Task details: Please show every line in the entries below that includes the word "xlsx".

★ ★ ★ ★ ★

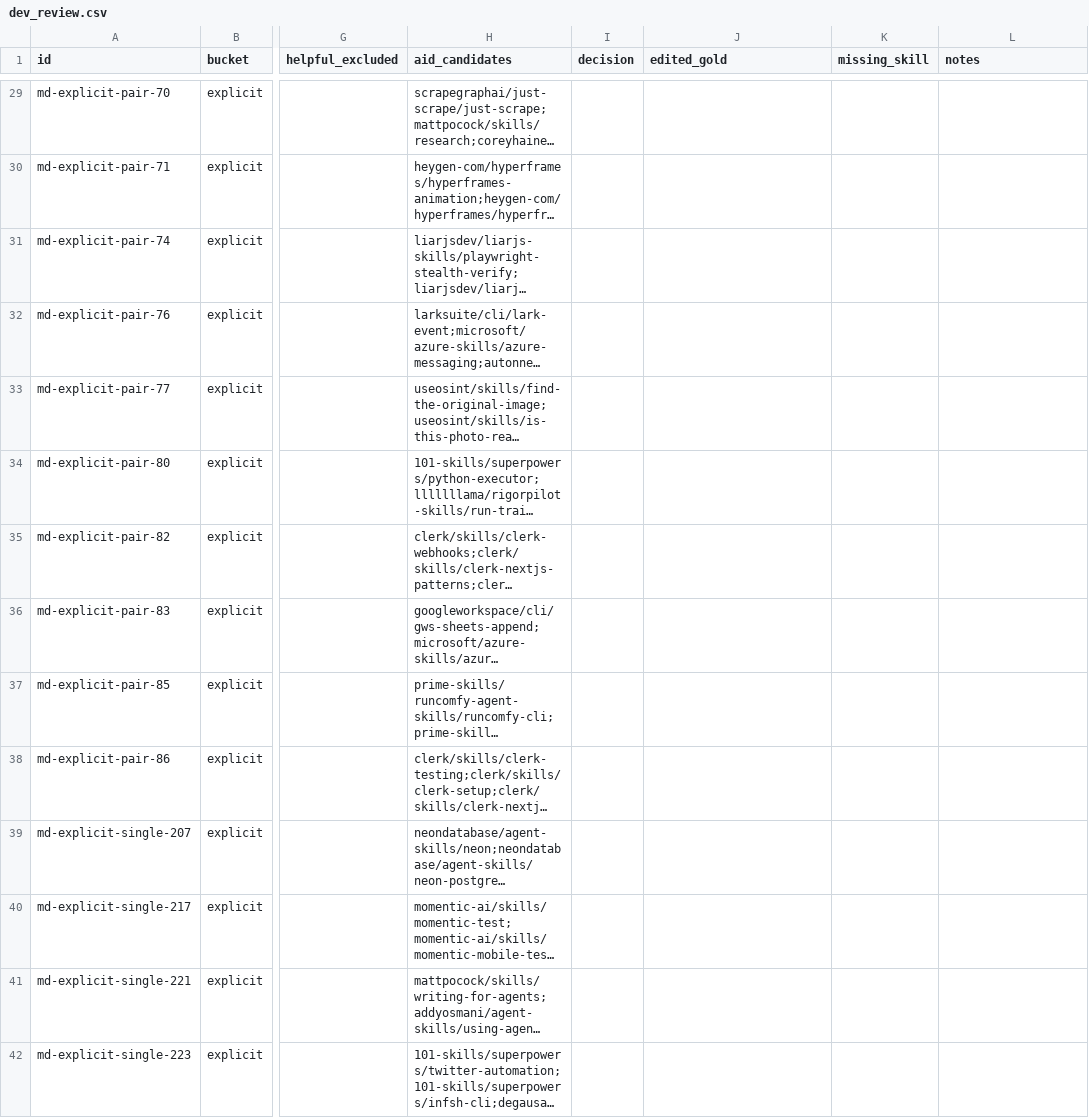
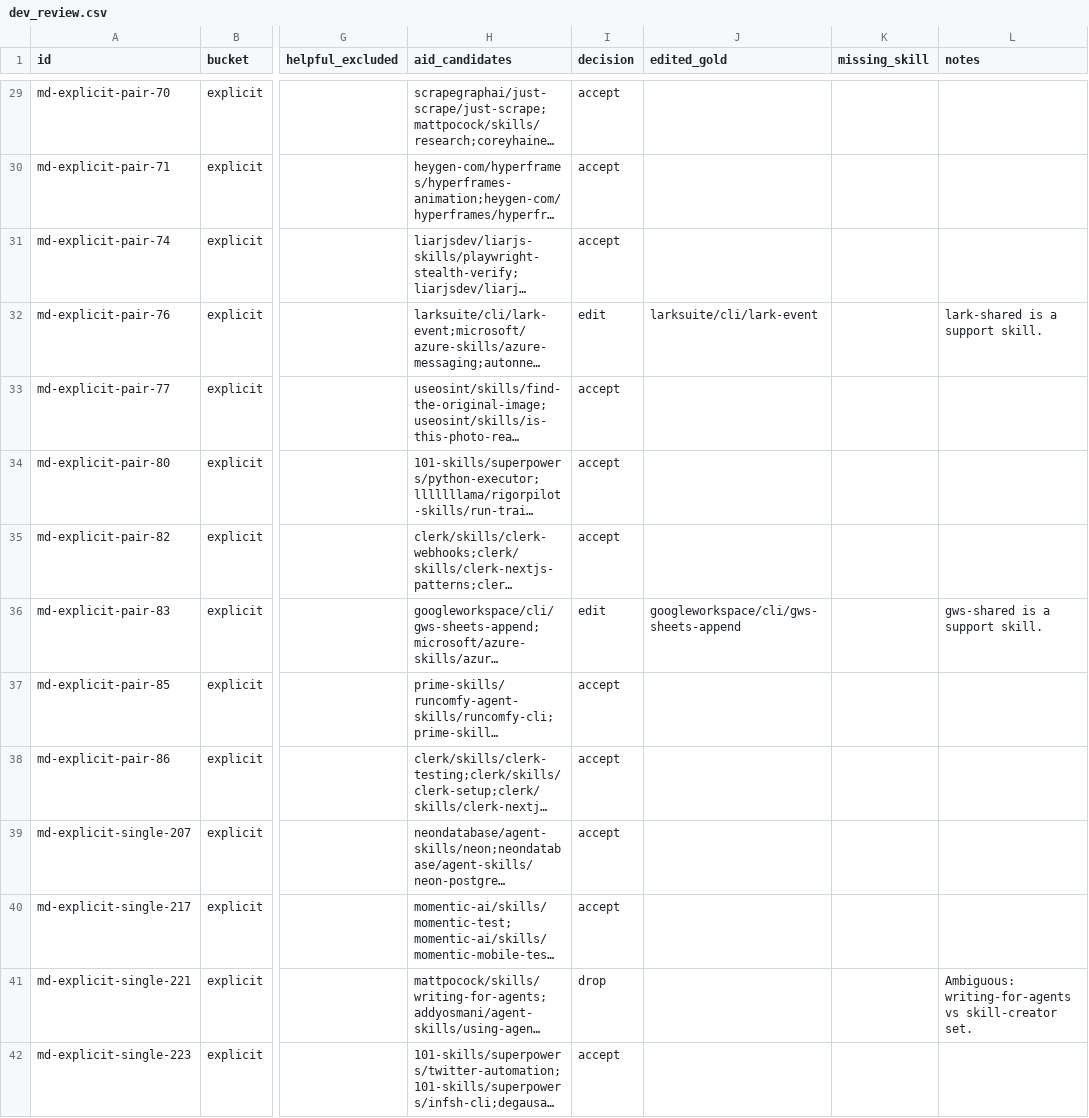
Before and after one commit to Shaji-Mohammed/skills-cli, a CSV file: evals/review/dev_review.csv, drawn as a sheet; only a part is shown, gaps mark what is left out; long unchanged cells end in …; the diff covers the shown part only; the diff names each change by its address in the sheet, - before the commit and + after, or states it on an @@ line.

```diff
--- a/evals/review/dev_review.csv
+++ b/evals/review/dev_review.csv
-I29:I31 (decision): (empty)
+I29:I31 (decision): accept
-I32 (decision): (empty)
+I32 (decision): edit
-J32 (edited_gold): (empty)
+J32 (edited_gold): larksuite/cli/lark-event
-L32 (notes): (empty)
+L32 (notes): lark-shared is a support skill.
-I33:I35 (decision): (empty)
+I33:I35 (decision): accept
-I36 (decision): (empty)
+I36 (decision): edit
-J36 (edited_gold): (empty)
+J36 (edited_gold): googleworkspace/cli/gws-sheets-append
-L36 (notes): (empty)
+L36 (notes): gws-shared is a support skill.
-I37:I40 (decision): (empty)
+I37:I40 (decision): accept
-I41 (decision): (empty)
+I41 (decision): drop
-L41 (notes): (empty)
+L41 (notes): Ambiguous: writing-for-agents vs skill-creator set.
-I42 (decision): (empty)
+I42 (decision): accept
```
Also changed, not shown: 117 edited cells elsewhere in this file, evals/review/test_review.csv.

★ ★ ★ ★ ★

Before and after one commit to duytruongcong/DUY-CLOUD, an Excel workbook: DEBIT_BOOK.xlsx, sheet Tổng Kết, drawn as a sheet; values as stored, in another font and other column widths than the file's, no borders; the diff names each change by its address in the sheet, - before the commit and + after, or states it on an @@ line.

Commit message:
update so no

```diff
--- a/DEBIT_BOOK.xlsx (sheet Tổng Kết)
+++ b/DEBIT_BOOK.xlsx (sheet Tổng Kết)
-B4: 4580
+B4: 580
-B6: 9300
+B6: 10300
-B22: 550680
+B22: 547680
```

★ ★ ★ ★ ★

Finished exercise:
Before and after one commit to duytruongcong/DUY-CLOUD, an Excel workbook: DEBIT_BOOK.xlsx, sheet Tổng Kết, drawn as a sheet; values as stored, in another font and other column widths than the file's, no borders; the diff names each change by its address in the sheet, - before the commit and + after, or states it on an @@ line.
--- a/DEBIT_BOOK.xlsx (sheet Tổng Kết)
+++ b/DEBIT_BOOK.xlsx (sheet Tổng Kết)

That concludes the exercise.